• WHAT IS REQUIRED: For each line of the data that includes the word "left", copy the line.

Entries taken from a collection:
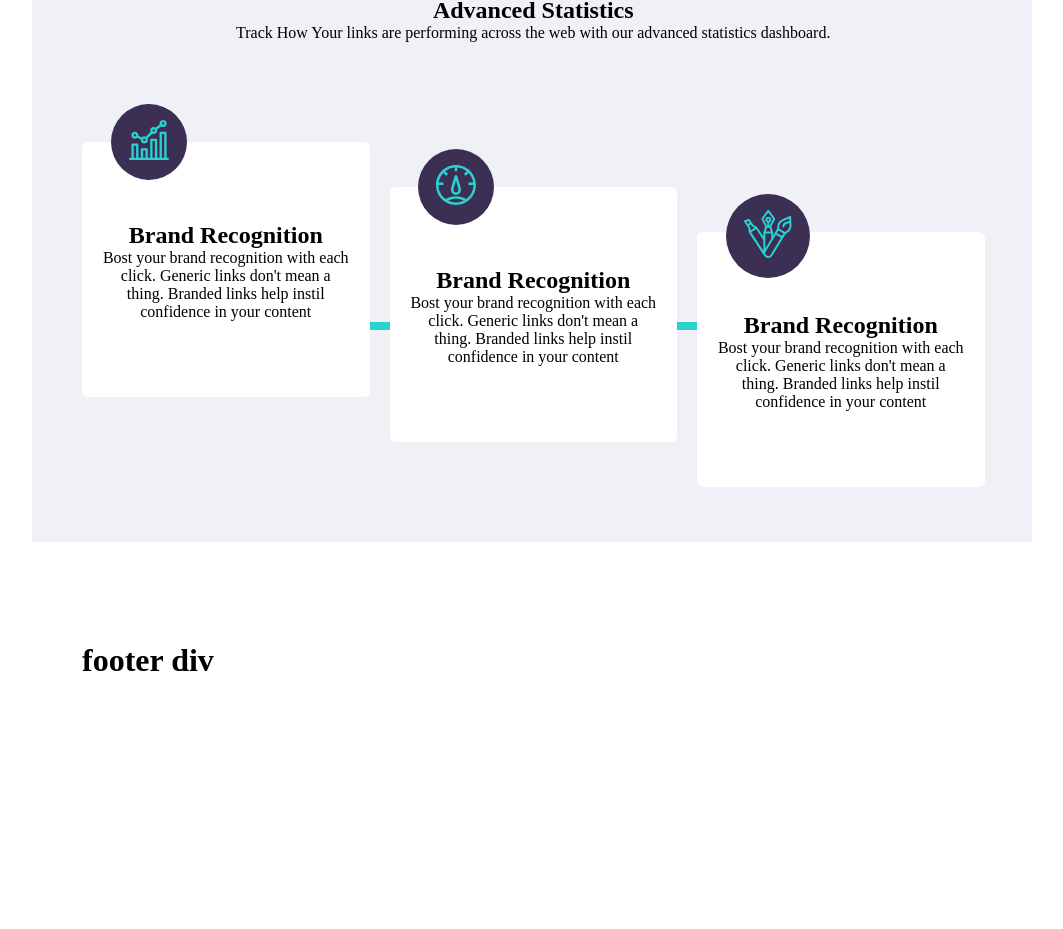
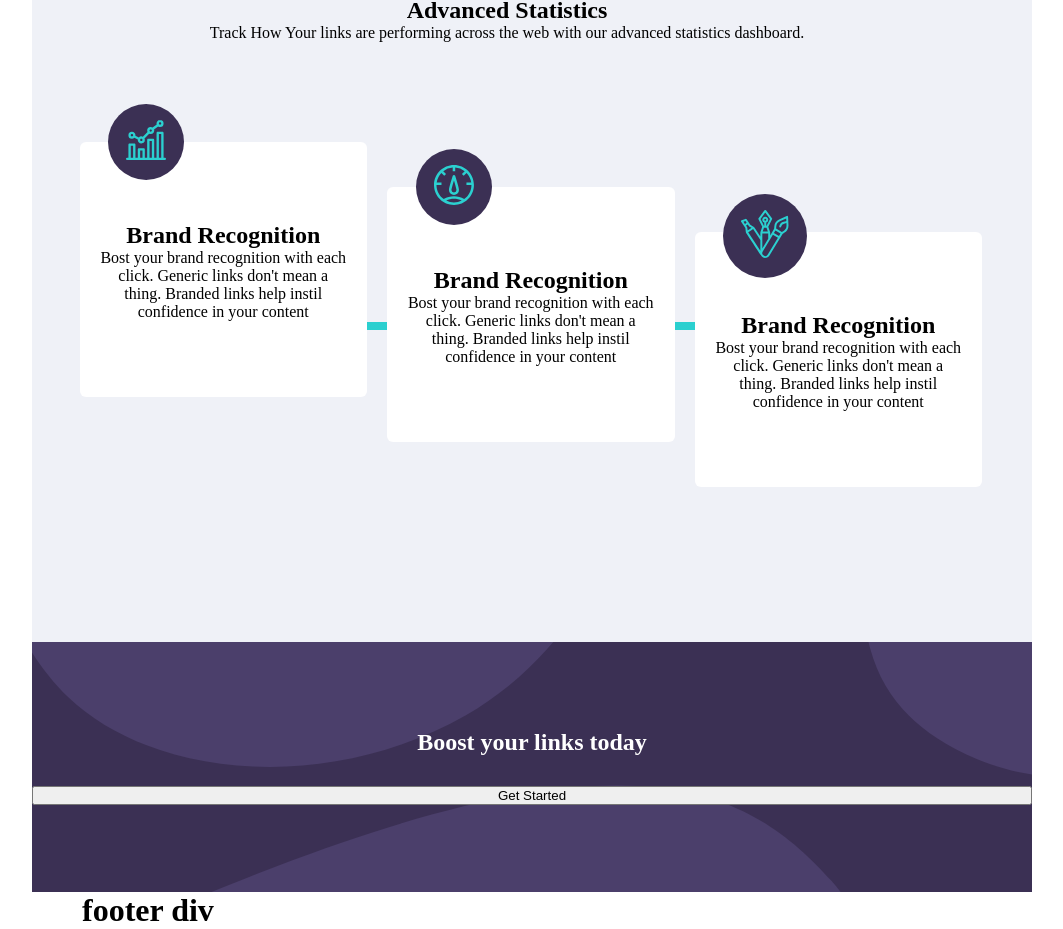
Before and after one commit to giandefaria/url-shortening-api-master, a React (Create React App) app: page / in a window 1280 px wide. Shown: the part 875-1804 px from the top of the page, without its empty margins (108-1171 px from the left). Before the commit the page ends 1554 px from the top, so only its background shows below. Built offline with nearby package versions, Linux system fonts and the light colour scheme.

Commit message:
adicionei a seção boost, localizada no canto inferior do 'main' da página

```diff
--- a/src/Main.js
+++ b/src/Main.js
@@ -30,7 +30,7 @@ function Main() {
 
       <section>
 
-        <div className="shorten--container">
+        <div className="shorten--container margin--left--5">
 
           <form className="shorten--box" action="">
             <input type="url" name="link--to--shorten" id="link--to--shorten" className='input--link'/>
@@ -53,7 +53,7 @@ function Main() {
 
         </div>
 
-        <div className="container--box--beneficies">
+        <div className="container--box--beneficies margin--left--5">
           <div className='box--beneficies'>
             <div className="icon--design">
               <img src={recognition} alt="brand recognition" />
@@ -85,6 +85,16 @@ function Main() {
 
       </section>
 
+      <section className="boost--links--container">
+
+
+        <h1>Boost your links today</h1>
+        <button>Get Started</button>
+
+
+
+      </section>
+
     </main>
   );
 }
--- a/src/index.css
+++ b/src/index.css
@@ -8,8 +8,12 @@ html {
   margin: 0 auto;
 }
 
-header, main, footer {
+header, footer {
   padding-left: 5%;
+}
+
+.margin--left--5 {
+  margin-left: 5%;
 }
 
 main {
--- a/src/styles/Main.css
+++ b/src/styles/Main.css
@@ -3,7 +3,7 @@
 .container--top--main {
     display: flex;
     overflow: hidden;
-    margin: 0 0 20px 0;
+    margin: 0 0 20px 5%;
 }
 
 .box--main--text, .main--image {
@@ -75,3 +75,16 @@
 .margin--10 {
     margin-top: 10%;
 }
+
+.boost--links--container {
+    height: 250px;
+    background: hsl(257, 27%, 26%);
+    background-image: url("/src/images/bg-boost-desktop.svg");
+    background-size: cover;
+    text-align: center;
+    color: #ffffff;
+    display: flex;
+    flex-direction: column;
+    justify-content: center;
+    gap: 30px;
+}
```
Also changed, not shown: 1 other file (tests, documents, lock files or other folders).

• COMPLETED EXERCISE:
Before and after one commit to giandefaria/url-shortening-api-master, a React (Create React App) app: page / in a window 1280 px wide. Shown: the part 875-1804 px from the top of the page, without its empty margins (108-1171 px from the left). Before the commit the page ends 1554 px from the top, so only its background shows below. Built offline with nearby package versions, Linux system fonts and the light colour scheme.
+        <div className="shorten--container margin--left--5">
+        <div className="container--box--beneficies margin--left--5">
   padding-left: 5%;
+.margin--left--5 {
+  margin-left: 5%;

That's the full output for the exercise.